It is the day before Christmas Eve and I am feeling the rush to prepare for the festivities. I still have not completed the menu for Christmas Day and shopped for all the food. I am not exactly sure what everyone is getting in their stockings!

There are still boxes of decorations that I am not using this year that need to be sorted and returned to the basement. I finally found the second set of outdoor lights but it is too late to put them up because I went out and bought new ones. So that box needs to go away too! 

And I have finally wrapped the bag of presents for my daughter - which she has already discovered in the back of my closet. Luckily she did not go too deeply into the bags. She believed the story that Santa was only storing them briefly at our house but would be picking them up, wrapping them and delivering them again on Christmas Eve. Yes, my daughter is 4 and she bought the story. But only because she will do anything to maintain the surprise for Christmas morning presents.

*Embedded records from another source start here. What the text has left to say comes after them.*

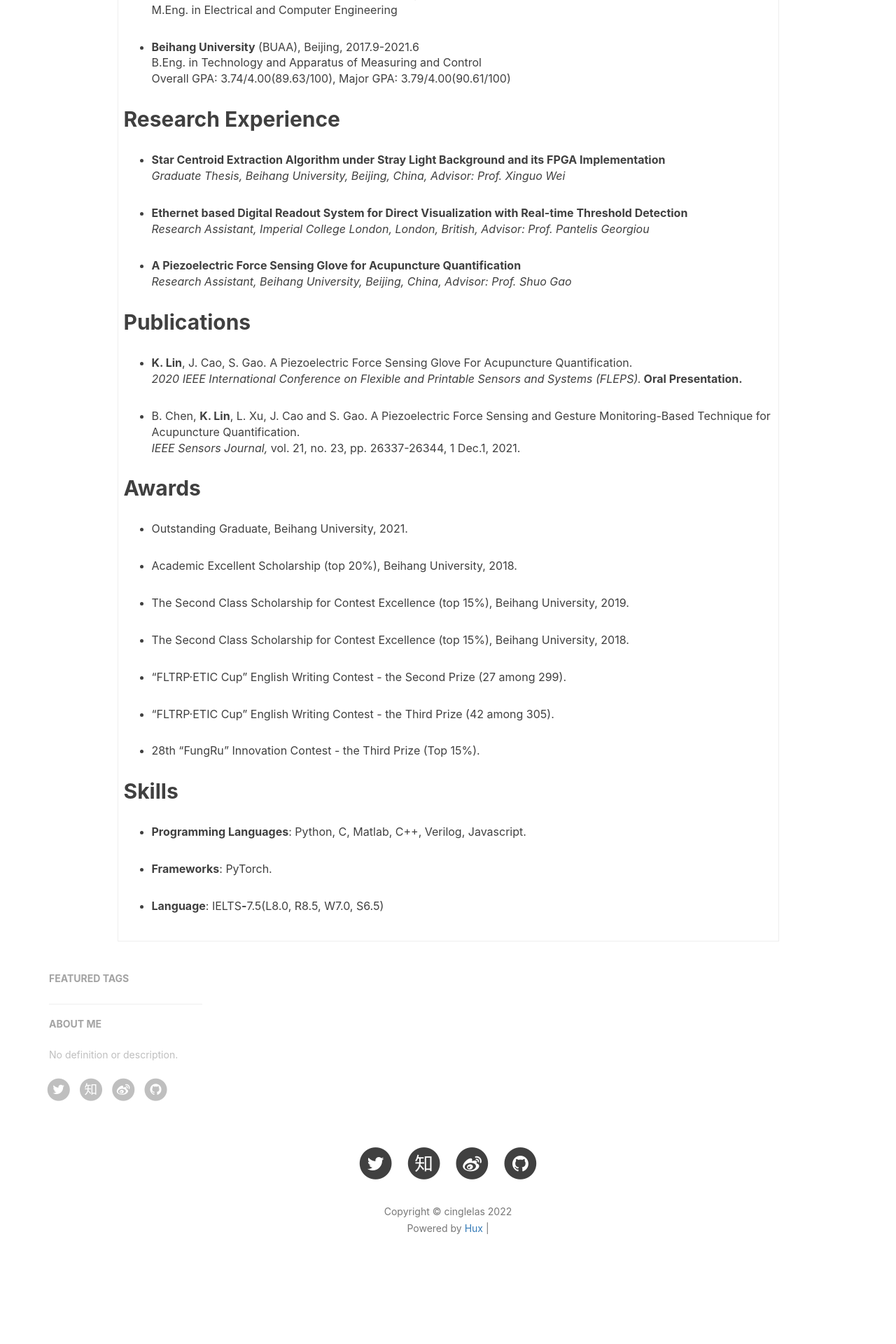
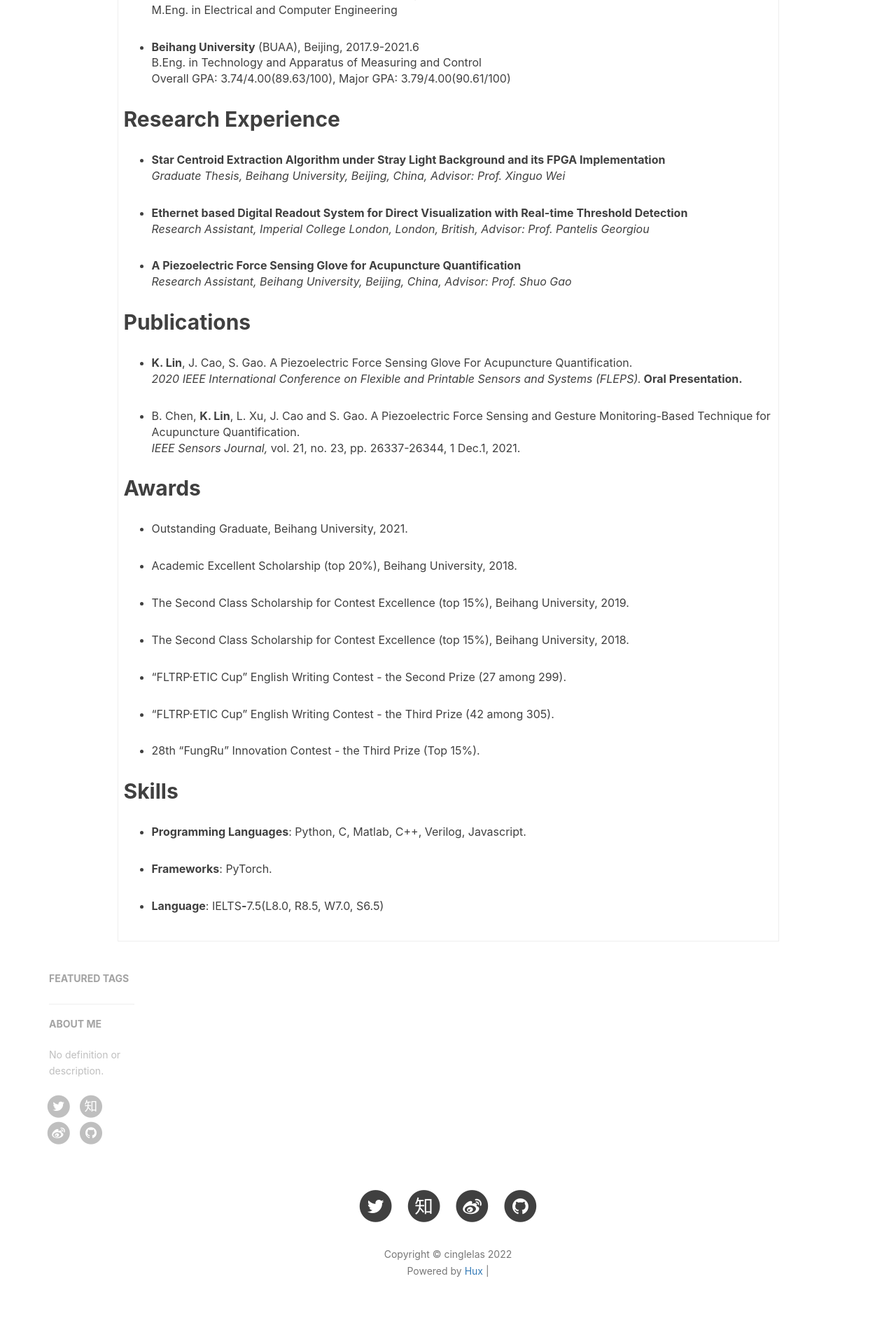
Before and after one commit to cinglelas/cinglelas.github.io, a Jekyll site: the page built from index.html, in a window 1280 px wide. Shown: the part 957-2877 px from the top of the page at 70% size. Built offline with Jekyll 4.4.1, drawn with Linux system fonts in a browser that asks for light colours; nearby versions of some CDN libraries; the list of posts is cut into pages by our own code; comment, search, counter and statistics services are not loaded; before the commit the page ends 2816 px from its top, so only the background shows below that.

Commit message:
update page

```diff
--- a/_layouts/page.html
+++ b/_layouts/page.html
@@ -112,7 +112,7 @@
       {{ content }}
     </div>
     <!-- Sidebar Container -->
-    <div class="col-lg-3 col-lg-offset-0 col-md-3 col-md-offset-0 col-sm-12
+    <div class="col-lg-2 col-lg-offset-0 col-md-2 col-md-offset-0 col-sm-12
       col-xs-12 sidebar-container">
       <!-- Featured Tags -->
       {% include featured-tags.html %}
```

Last year I asked that all gifts for my daughter be focused on “building experiences” - activities that could be done jointly with the gift giver. I am a single Mom and sometimes it is hard to be the one parent that does all things - sports, art, story reading, etc. She was given a day at the Toronto Zoo with some friends, a day making pottery with her Aunt, a toboggan and skates from other family members. It was a wonderful holiday and all the gifts provided fun and shared memories with my daughter that have lasted into this year! Yes, the skates and helmet still fit and tickets to see Celebration on Ice were given this year!

This year it is an emphasis on board games and dress-up costumes, accessories and anything else that is full of drama! But I struggle every year with the amount of “things” we accumulate. I like “things”. I am very grateful that my brother bought me a new computer this year - it is a wonderful “thing”. But needing and/or wanting “things” for Christmas teaches my daughter to possess and accumulate a lot of stuff. I am already a bit of a lost cause but feel really, really guilty!

So it was timely to read Verde of MomGrind great guest blog at Zen Habits. Verde wrote "How to be a Great Mom - 12 Awesome Tips". Number 8 on her list resonated with me.

Teach them simplicity. You will do them a big – a HUGE – favor, if you teach them at a young age to avoid associating happiness with the accumulation of material possessions. The younger they are, the more likely they are to listen to you, so start early. My kids are 6 and 8, and I often feel that now is the time to instil my values in them, before they are teens (or pre-teens) and peer pressure takes over. When it’s time to de-clutter, I allow my daughters to be part of the process, and we talk about how we don’t need all that STUFF. We never go shopping as a fun outing. They know that shopping is a necessary evil, something that you do when you really NEED something. Instead of buying books, we borrow books at the library. We reuse as much as we can. Together, we take pride in living in a clean, airy, uncluttered home.

So my personal goal this holiday season will be to reduce the amount of shopping I do and to de-clutter our house! As much as my family enjoys opening new gifts we need to be mindful of adding to the existing clutter. I think this Boxing Day I will start a new tradition for my family of purging the house before the New Year! Maybe others can add to the list of ways to teach our kids simplicity!



Post a Comment

Thank you for sharing your feedback!

Ask about our School & Parent Workshops